Intimate kissing with multiple partners almost quadruples a teenager's risk of developing meningitis, research suggested today.
Young children and adolescents face the greatest risks of meningococcal disease, which can cause serious disability and death.
Now researchers have found that, in teenagers, kissing is a major factor is helping the disease spread.
Rates of meningitis - which is the inflammation of the lining around the brain and spinal cord - increased significantly in England and the US in the 1990s.
The latest research, published in the British Medical Journal, examined possible risk factors in youngsters aged 15 to 19 who were admitted to hospital with meningococcal disease in six regions of England between January 1999 and June 2000.
The team, including researchers from the Institute of Child Health in London and the Health Protection Agency, took blood samples and nose and throat swabs, as well as asking about potential risk factors for meningitis.
The researchers confirmed previous findings that a history of illness preceding an attack of meningitis was linked to an increased risk.
Those who were students, and so mixing with large numbers of young people, were also at a greater risk.
"Kissing on the mouth has been suggested to be a risk factor," the researchers said.
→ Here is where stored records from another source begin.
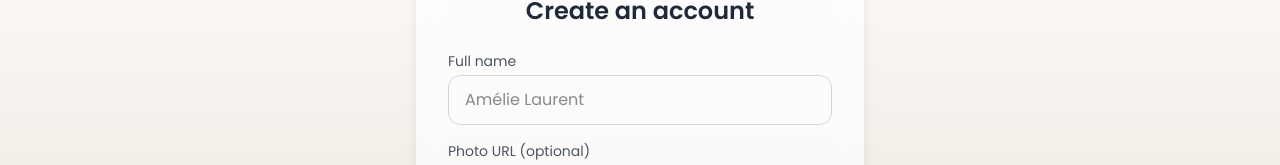
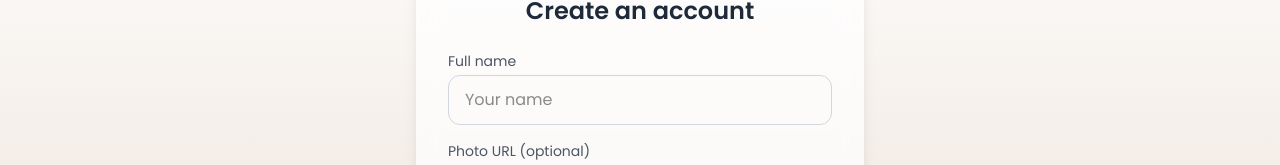
Before and after one commit to saiful-74/Plateshare-client, a React (Vite) app: page /register in a window 1280 px wide. Shown: the part 167-332 px from the top of the page. Built offline with nearby package versions, Linux system fonts and the light colour scheme; no server answers.

Commit message:
change on home

```diff
--- a/src/Pages/Auth/Register.jsx
+++ b/src/Pages/Auth/Register.jsx
@@ -133,7 +133,7 @@
             <input
               type="text"
               name="name"
-              placeholder="Amélie Laurent"
+              placeholder="Your name"
               className="w-full px-4 py-3 border border-gray-300 rounded-xl focus:outline-none focus:ring-2 focus:ring-yellow-400"
               required
             />
--- a/src/components/Footer.jsx
+++ b/src/components/Footer.jsx
@@ -77,7 +77,7 @@
   </a>
 
   <a
-    href="https://github.com/rafiul040"
+    href="https://github.com/saiful-74"
     target="_blank"
     rel="noopener noreferrer"
     className="hover:text-[#b48518] transition"
@@ -86,7 +86,7 @@
   </a>
 
   <a
-    href="https://www.facebook.com/rafiulislam22"
+    href="https://www.facebook.com/d.saif01"
     target="_blank"
     rel="noopener noreferrer"
     className="hover:text-[#b48518] transition"
```
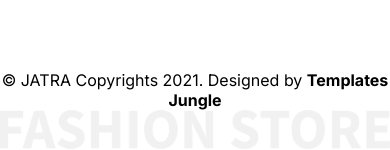
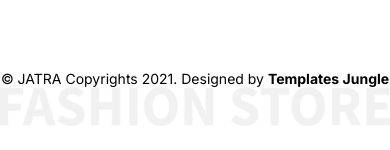
Before and after one commit to victorgodoi/Homepage-shop, a React (Create React App) app: page / in a window 390 px wide. Shown: the part 2889-3039 px from the top of the page. Built offline with nearby package versions, Linux system fonts and the light colour scheme; no server answers; the database is empty.

Commit message:
footer para celular

```diff
--- a/src/App.module.scss
+++ b/src/App.module.scss
@@ -464,6 +464,12 @@ footer {
       }
     }
   }
+
+  footer {
+    p {
+      font-size: 14px;
+    }
+  }
 }
 
 $dark: #212121;
```
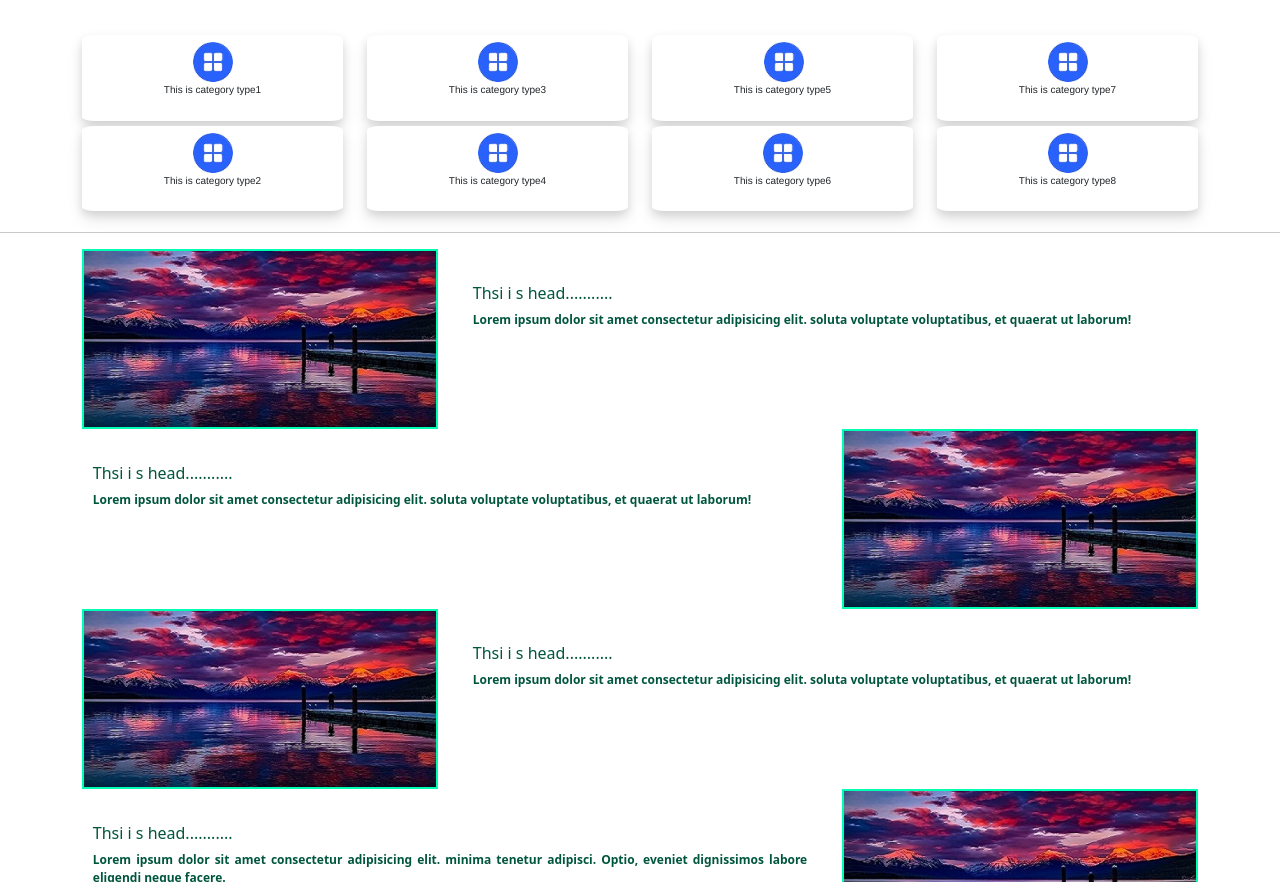
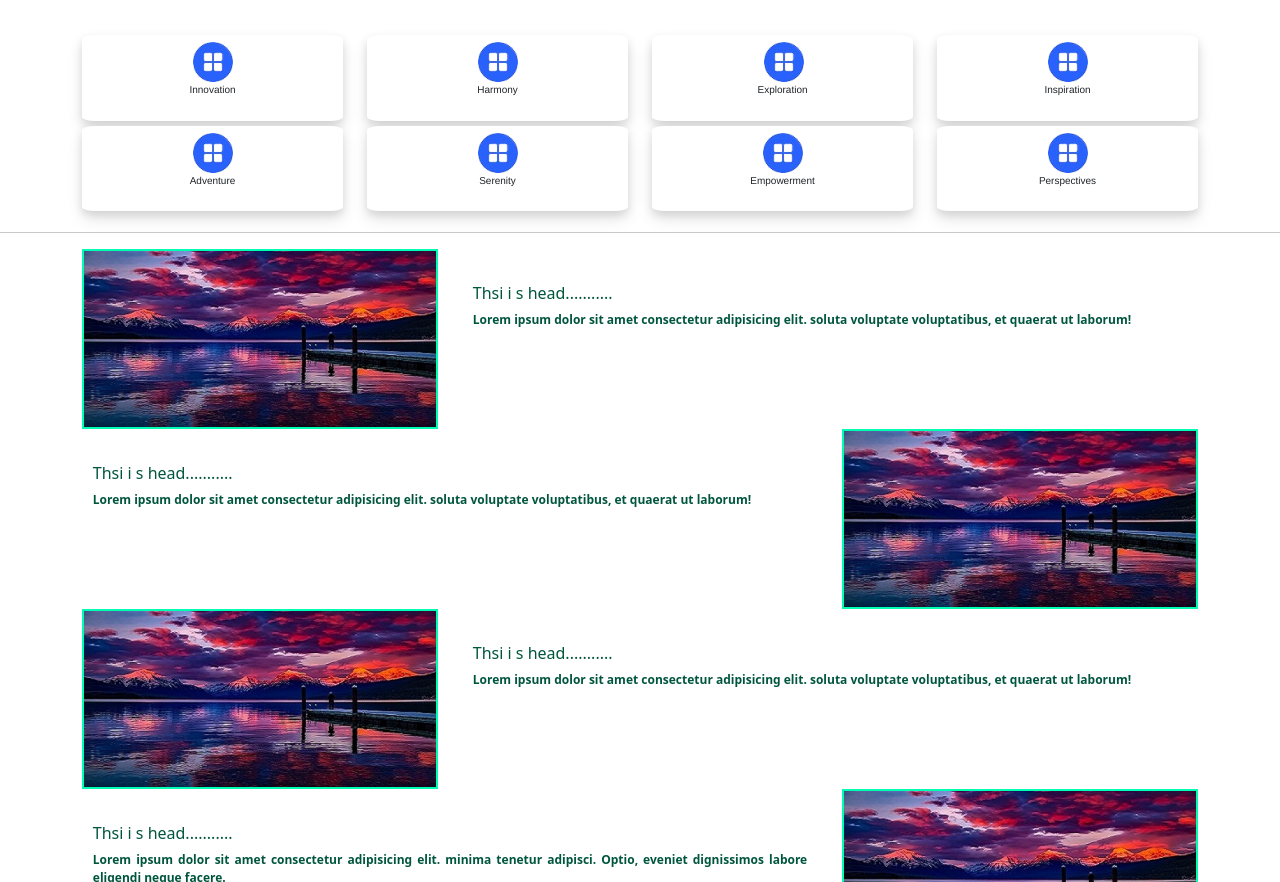
Before and after one commit to washimul/sparrowtalk, a website: page index.html in a window 1280 px wide. Shown: the part 1206-2088 px from the top of the page. Drawn offline with nearby package versions, Linux system fonts and the light colour scheme; no server answers; files whose address does not match are found by name.

Commit message:
index - catrogy update

```diff
--- a/index.html
+++ b/index.html
@@ -205,42 +205,42 @@
     <div class="col-3">
       <div class="catergory-box" id="category-box1">
         <img src="img/cat-icon.png" height="40" width="40" alt="">
-        <p>This is category type1</p>
+        <p>Innovation</p>
       </div>
       <div class="catergory-box" id="category-box2">
         <img src="img/cat-icon.png" height="40" width="40" alt="">
-        <p>This is category type2</p>
+        <p>Adventure</p>
       </div>
     </div>
     <div class="col-3">
       <div class="catergory-box" id="category-box3">
         <img src="img/cat-icon.png" height="40" width="40" alt="">
-        <p>This is category type3</p>
+        <p>Harmony</p>
       </div>
       <div class="catergory-box" id="category-box4">
         <img src="img/cat-icon.png" height="40" width="40" alt="">
-        <p>This is category type4</p>
+        <p>Serenity</p>
       </div>
     </div>
     <div class="col-3">
       <div class="catergory-box" id="category-box5">
         <img src="" alt="">
         <img src="img/cat-icon.png" height="40" width="40" alt="">
-        <p>This is category type5</p>
+        <p>Exploration</p>
       </div>
       <div class="catergory-box" id="category-box6">
         <img src="img/cat-icon.png" height="40" width="40" alt="">
-        <p>This is category type6</p>
+        <p>Empowerment</p>
       </div>
     </div>
     <div class="col-3">
       <div class="catergory-box" id="category-box7">
         <img src="img/cat-icon.png" height="40" width="40" alt="">
-        <p>This is category type7</p>
+        <p>Inspiration</p>
       </div>
       <div class="catergory-box" id="category-box8">
         <img src="img/cat-icon.png" height="40" width="40" alt="">
-        <p>This is category type8</p>
+        <p>Perspectives</p>
       </div>
     </div>
   </div>
```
"Intimate kissing has been shown to be a risk factor for the carriage of meningococci in university students and it is likely that intimate kissing with multiple partners increases the risk of transmission."